Is Your Recruiter Damaging Your Reputation?

Posted on June 12, 2019 by PaulHickey | Recruitment

When a recruiter takes on your hiring campaign, they’re representing you on the front lines.

Does their behaviour impact negatively on the reputation of your business?

Oh boy, yes.

Here’s an example that – fair warning – might give you some sleepless nights.

The following is a conversation that a colleague of mine had with a candidate[i].

“So, why do you think the recruiter contacted you?”

“I’ve kept my LinkedIn profile up to date and I’ve got experience in a particular field that was relevant. It seems like a role came up that fitted some keywords in my profile.”

“That’s how LinkedIn is supposed to work.”

“Of course. It only really bothered me because he was asking questions that he would have known the answer to if he’d bothered to read my profile. But that wasn’t as bizarre as what happened next.”

“I think I know what you’re going to say.”

“I had calls or messages from THREE more recruiters about exactly the same position in the space of three weeks.”

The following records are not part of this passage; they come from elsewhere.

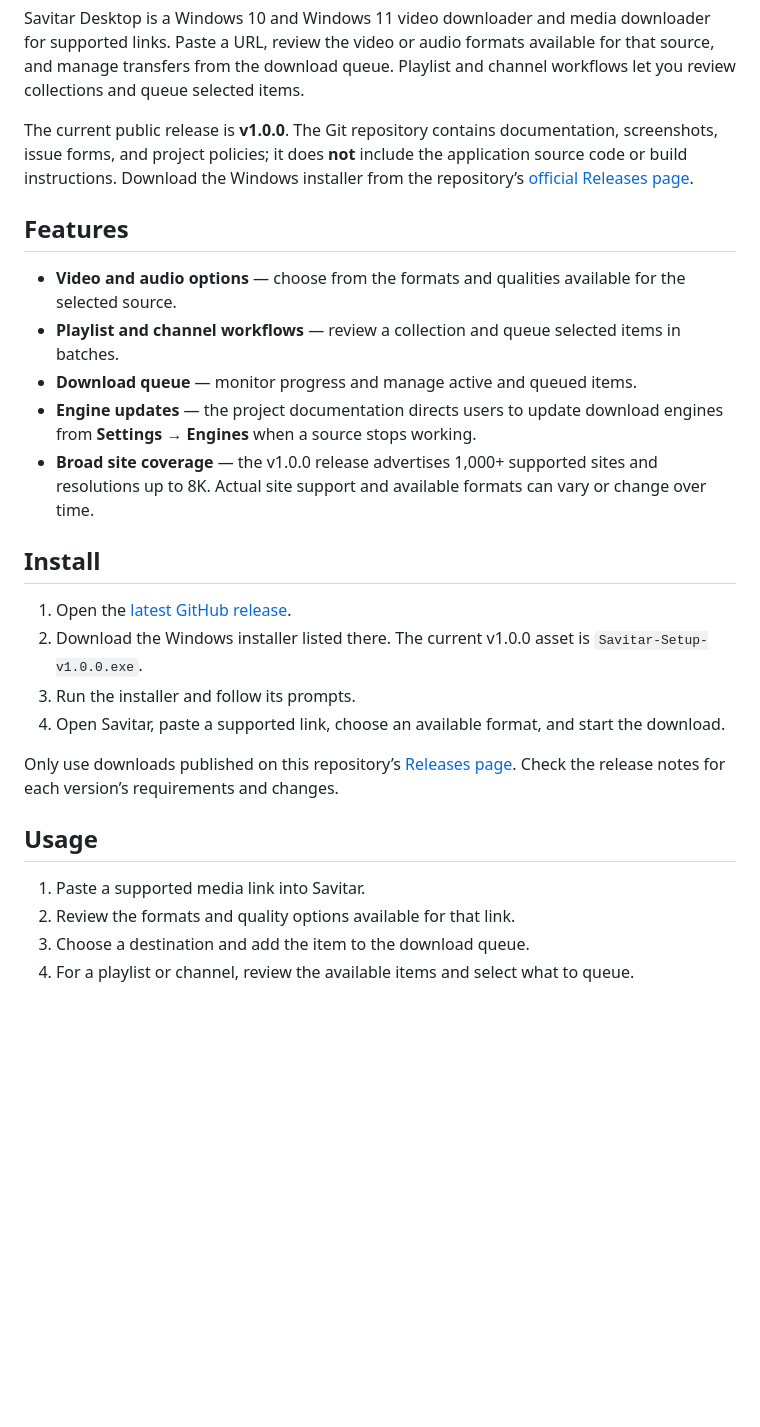
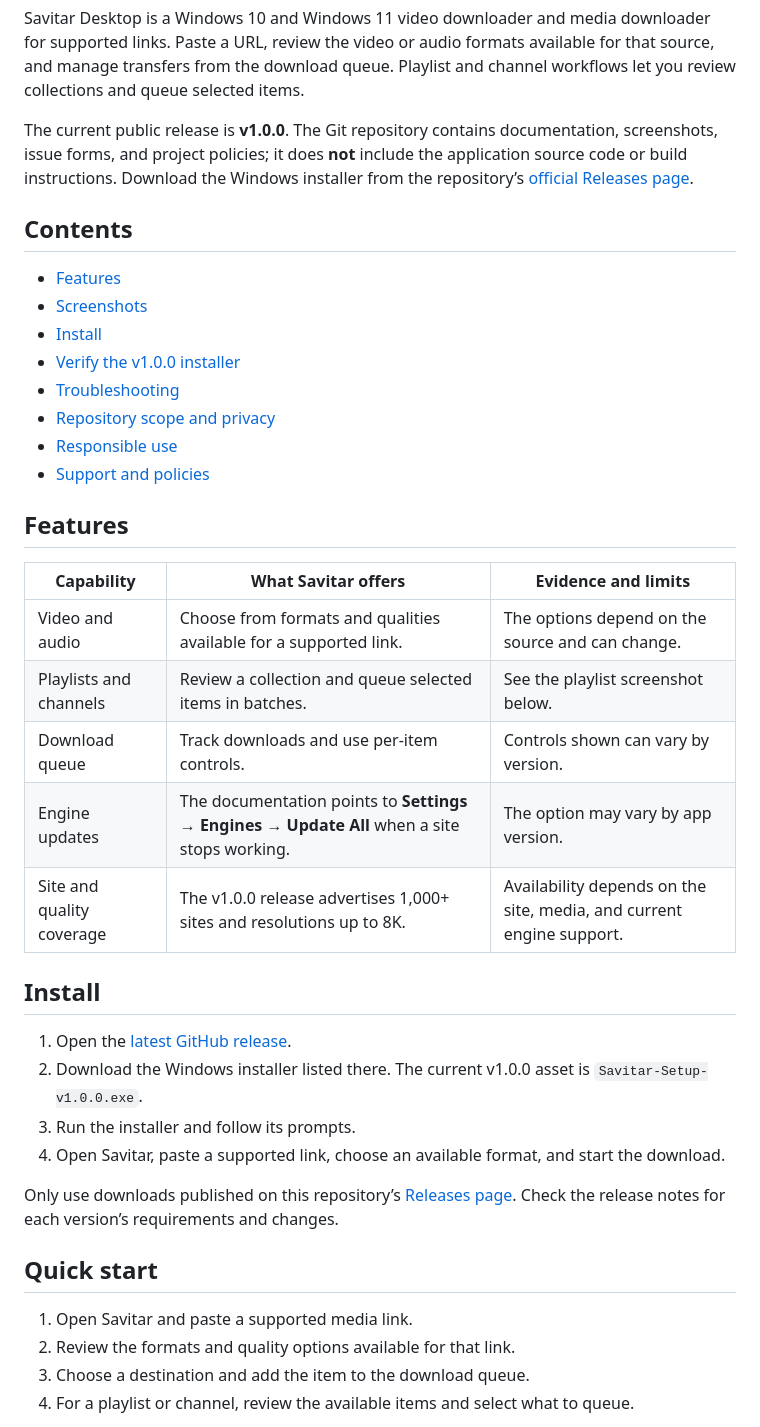
Before and after one commit to kamstackbuild/Savitar-Desktop, a Markdown page: README.md, the part around one of its changes. GitHub-like rendering; blank space fills up the shorter version.

Commit message:
docs: deepen Savitar product guide

```diff
--- a/README.md
+++ b/README.md
@@ -24,13 +25,26 @@ Savitar Desktop is a Windows 10 and Windows 11 video downloader and media downlo
 
 The current public release is **v1.0.0**. The Git repository contains documentation, screenshots, issue forms, and project policies; it does **not** include the application source code or build instructions. Download the Windows installer from the repository’s [official Releases page](https://github.com/kamstackbuild/Savitar-Desktop/releases).
 
+## Contents
+
+- [Features](#features)
+- [Screenshots](#screenshots)
+- [Install](#install)
+- [Verify the v1.0.0 installer](#verify-the-v100-installer)
+- [Troubleshooting](#troubleshooting)
+- [Repository scope and privacy](#repository-scope-and-privacy)
+- [Responsible use](#responsible-use)
+- [Support and policies](#support-and-policies)
+
 ## Features
 
-- **Video and audio options** — choose from the formats and qualities available for the selected source.
-- **Playlist and channel workflows** — review a collection and queue selected items in batches.
-- **Download queue** — monitor progress and manage active and queued items.
-- **Engine updates** — the project documentation directs users to update download engines from **Settings → Engines** when a source stops working.
-- **Broad site coverage** — the v1.0.0 release advertises 1,000+ supported sites and resolutions up to 8K. Actual site support and available formats can vary or change over time.
+| Capability | What Savitar offers | Evidence and limits |
+| --- | --- | --- |
+| Video and audio | Choose from formats and qualities available for a supported link. | The options depend on the source and can change. |
+| Playlists and channels | Review a collection and queue selected items in batches. | See the playlist screenshot below. |
+| Download queue | Track downloads and use per-item controls. | Controls shown can vary by version. |
+| Engine updates | The documentation points to **Settings → Engines → Update All** when a site stops working. | The option may vary by app version. |
+| Site and quality coverage | The v1.0.0 release advertises 1,000+ sites and resolutions up to 8K. | Availability depends on the site, media, and current engine support. |
 
 ## Install
 
@@ -41,9 +55,9 @@ The current public release is **v1.0.0**. The Git repository contains documentat
 
 Only use downloads published on this repository’s [Releases page](https://github.com/kamstackbuild/Savitar-Desktop/releases). Check the release notes for each version’s requirements and changes.
 
-## Usage
+## Quick start
 
-1. Paste a supported media link into Savitar.
+1. Open Savitar and paste a supported media link.
 2. Review the formats and quality options available for that link.
 3. Choose a destination and add the item to the download queue.
 4. For a playlist or channel, review the available items and select what to queue.
```
Also changed, not shown: other parts of README.md (+22 -2 lines).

“Yep. That can happen when an employer gives the role to multiple recruiters on a contingency basis.”

“Whatever the reason, it was tiresome. And, again, if they’d taken the time to read my profile, they’d have seen that I wasn’t a good fit for what they were looking for.”

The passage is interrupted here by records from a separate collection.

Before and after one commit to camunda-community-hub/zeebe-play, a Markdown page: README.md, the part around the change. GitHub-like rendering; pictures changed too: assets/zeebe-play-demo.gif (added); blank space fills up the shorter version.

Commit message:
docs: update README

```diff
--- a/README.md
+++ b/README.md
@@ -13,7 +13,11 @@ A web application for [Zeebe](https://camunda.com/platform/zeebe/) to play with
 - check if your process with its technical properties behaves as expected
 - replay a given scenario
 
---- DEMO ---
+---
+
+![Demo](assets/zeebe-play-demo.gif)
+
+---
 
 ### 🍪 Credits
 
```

“And that doesn’t just make the recruiters look bad, it makes the employer look bad as well.”

“Precisely. Anyway, things went quiet for a few weeks, and then I was contacted again by a recruiter. For the same position. This was a little different because he seemed to have more information about the role and the way he described it made it sound like he had a good connection with the business. So at least the conversation sounded more professional.”

“You think the employer may have hired the recruiter directly?”

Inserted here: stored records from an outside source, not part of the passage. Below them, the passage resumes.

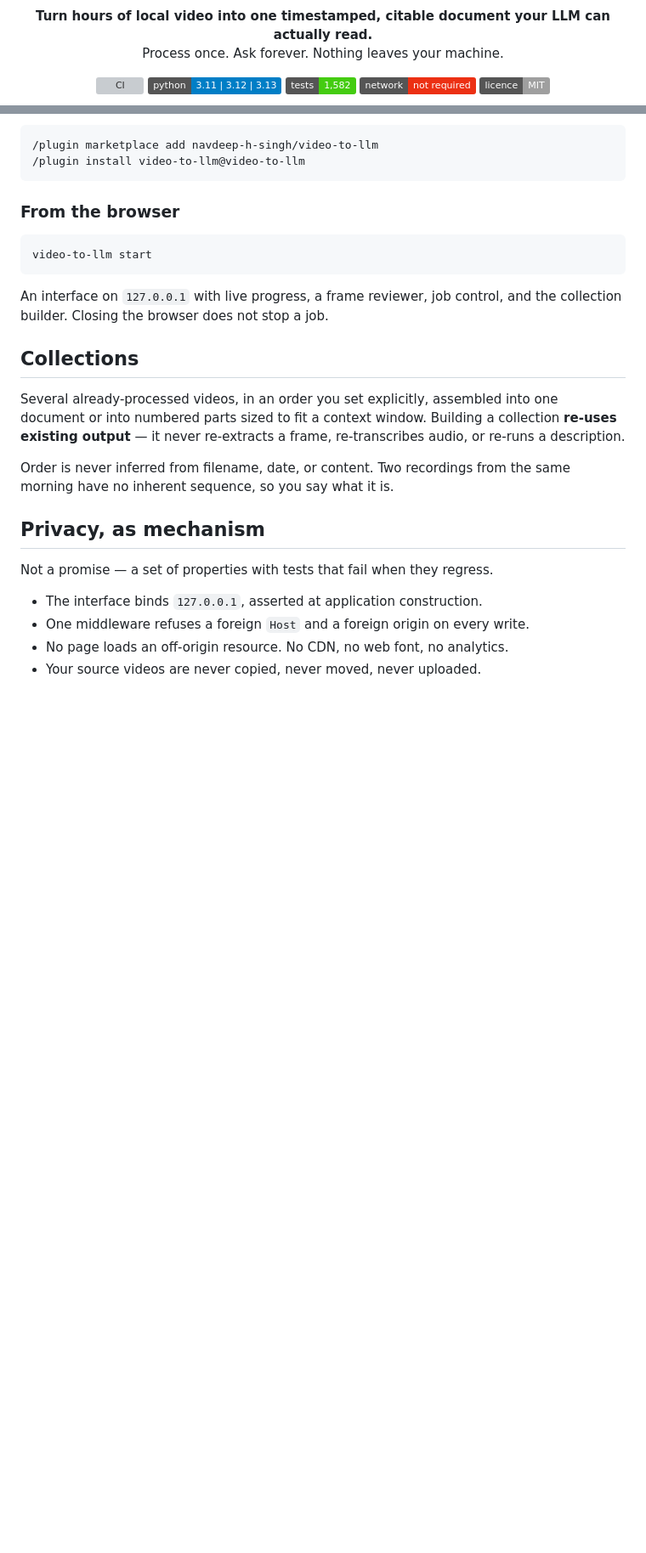
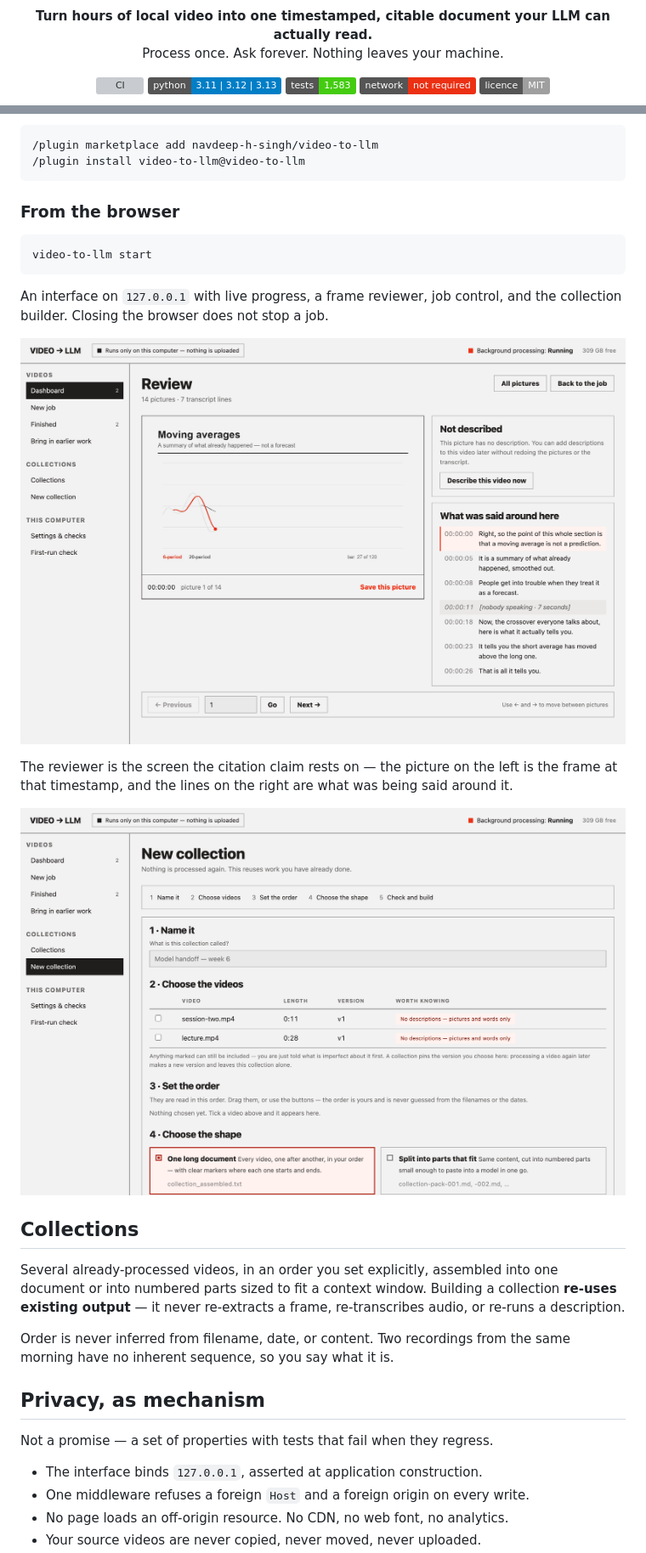
Before and after one commit to navdeep-h-singh/video-to-llm, a Markdown page: README.md, 2 parts joined by grey strips. Shown at 85% size. GitHub-like rendering; pictures changed too: docs/assets/ui-collection.png (added), docs/assets/ui-review.png (added); badges without logos; blank space fills up the shorter version; grey boxes are pictures that could not be loaded.

```diff
--- a/README.md
+++ b/README.md
@@ -9,6 +9,6 @@
 <p align="center">
   <a href="https://github.com/navdeep-h-singh/video-to-llm/actions/workflows/ci.yml"><img src="https://github.com/navdeep-h-singh/video-to-llm/actions/workflows/ci.yml/badge.svg" alt="CI"></a>
   <img src="https://img.shields.io/badge/python-3.11%20|%203.12%20|%203.13-blue" alt="Python 3.11 to 3.13">
-  <img src="https://img.shields.io/badge/tests-1%2C582-brightgreen" alt="1,582 tests">
+  <img src="https://img.shields.io/badge/tests-1%2C583-brightgreen" alt="1,583 tests">
   <img src="https://img.shields.io/badge/network-not%20required-ec3013" alt="Runs offline">
   <img src="https://img.shields.io/badge/licence-MIT-lightgrey" alt="MIT licence">
@@ -177,6 +182,20 @@ video-to-llm start
 An interface on `127.0.0.1` with live progress, a frame reviewer, job control,
 and the collection builder. Closing the browser does not stop a job.
 
+<p align="center">
+  <img src="docs/assets/ui-review.png" width="820"
+       alt="The frame reviewer: a picture from the video beside the transcript around it, with the silent stretch marked">
+</p>
+
+The reviewer is the screen the citation claim rests on — the picture on the left
+is the frame at that timestamp, and the lines on the right are what was being
+said around it.
+
+<p align="center">
+  <img src="docs/assets/ui-collection.png" width="820"
+       alt="The collection builder: choosing already-processed videos, setting their order, and picking one document or numbered parts">
+</p>
+
 ## Collections
 
 Several already-processed videos, in an order you set explicitly, assembled into
```
Also changed, not shown: other parts of README.md (+5 -0 lines), docs/assets/demo.gif (added), docs/assets/social-preview.png (added), docs/assets/ui-dashboard.png (added), docs/assets/ui-job.png (added), 5 other files.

“Maybe. But it made me realise how poor a job the other recruiters had done at selling the position. They weren’t telling me how great the employer is, and how dynamic the role would be, and how great the compensation package would be, they were just focused on what skills do I have, what experience do I have, would I be interested in relocating.”

“0 to 60. Like a bad date.

“Exactly. They must know that when they ring someone up out of the blue, the person’s going to be thinking ‘what’s in it for me? But they only seemed to be interested in what I could do for them.’”

This candidate experience is far from unusual.

It’s not hard to see how a recruiter could reflect badly on your firm if they’re not behaving in a professional manner.

As an employer, the big question for you is:

How do you identify a recruiter that is going to represent you professionally?

Start by hiring ONE recruiter on a retained basis.

If you set multiple recruiters on the job you get the unedifying spectacle of a group of people falling all over each other to be first to represent the best candidates.

It doesn’t make you look good when candidates are getting multiple phone calls about the same role.

In the worst-case scenario you could have a PERFECT candidate who doesn’t want to apply for your role because they’re irritated by all the duplicate phone calls.

Secondly, when you’re trying to figure out which recruiter to retain, find out exactly how they go about attracting and assessing candidates. As a general rule of thumb, if their interactions with you seem professional, this will usually be extended to candidates.

It also helps to ask the recruiter questions about their success rates, not in terms of how quickly they find candidates but how long their placements stay in the role. If they don’t know or it’s less than 90% you can do better.

Our retention rate after 12 months, for instance, is 96%. Just in case you were curious ;-)

Another way to judge whether or not a recruiter is going to represent you well is by whether or not the recruiter maintains a good ongoing relationship with the candidates that don’t land the role.

This is harder to establish, but it never hurts to ask.

For instance, if you were to ask us for an example, we could you tell you about the time one of our candidates failed to land the first role for which we put them forward, but they were so impressed with our process that they recommended our recruitment services to their existing employer.

Now THAT’S a good example of a recruiter performing in a professional manner.


For a no-obligation discussion about how we can help you save time and money on your next recruitment campaign, click here.

*For obvious reasons I’ve removed details that could identify the companies and people involved, and I’ve paraphrased some parts of the conversation.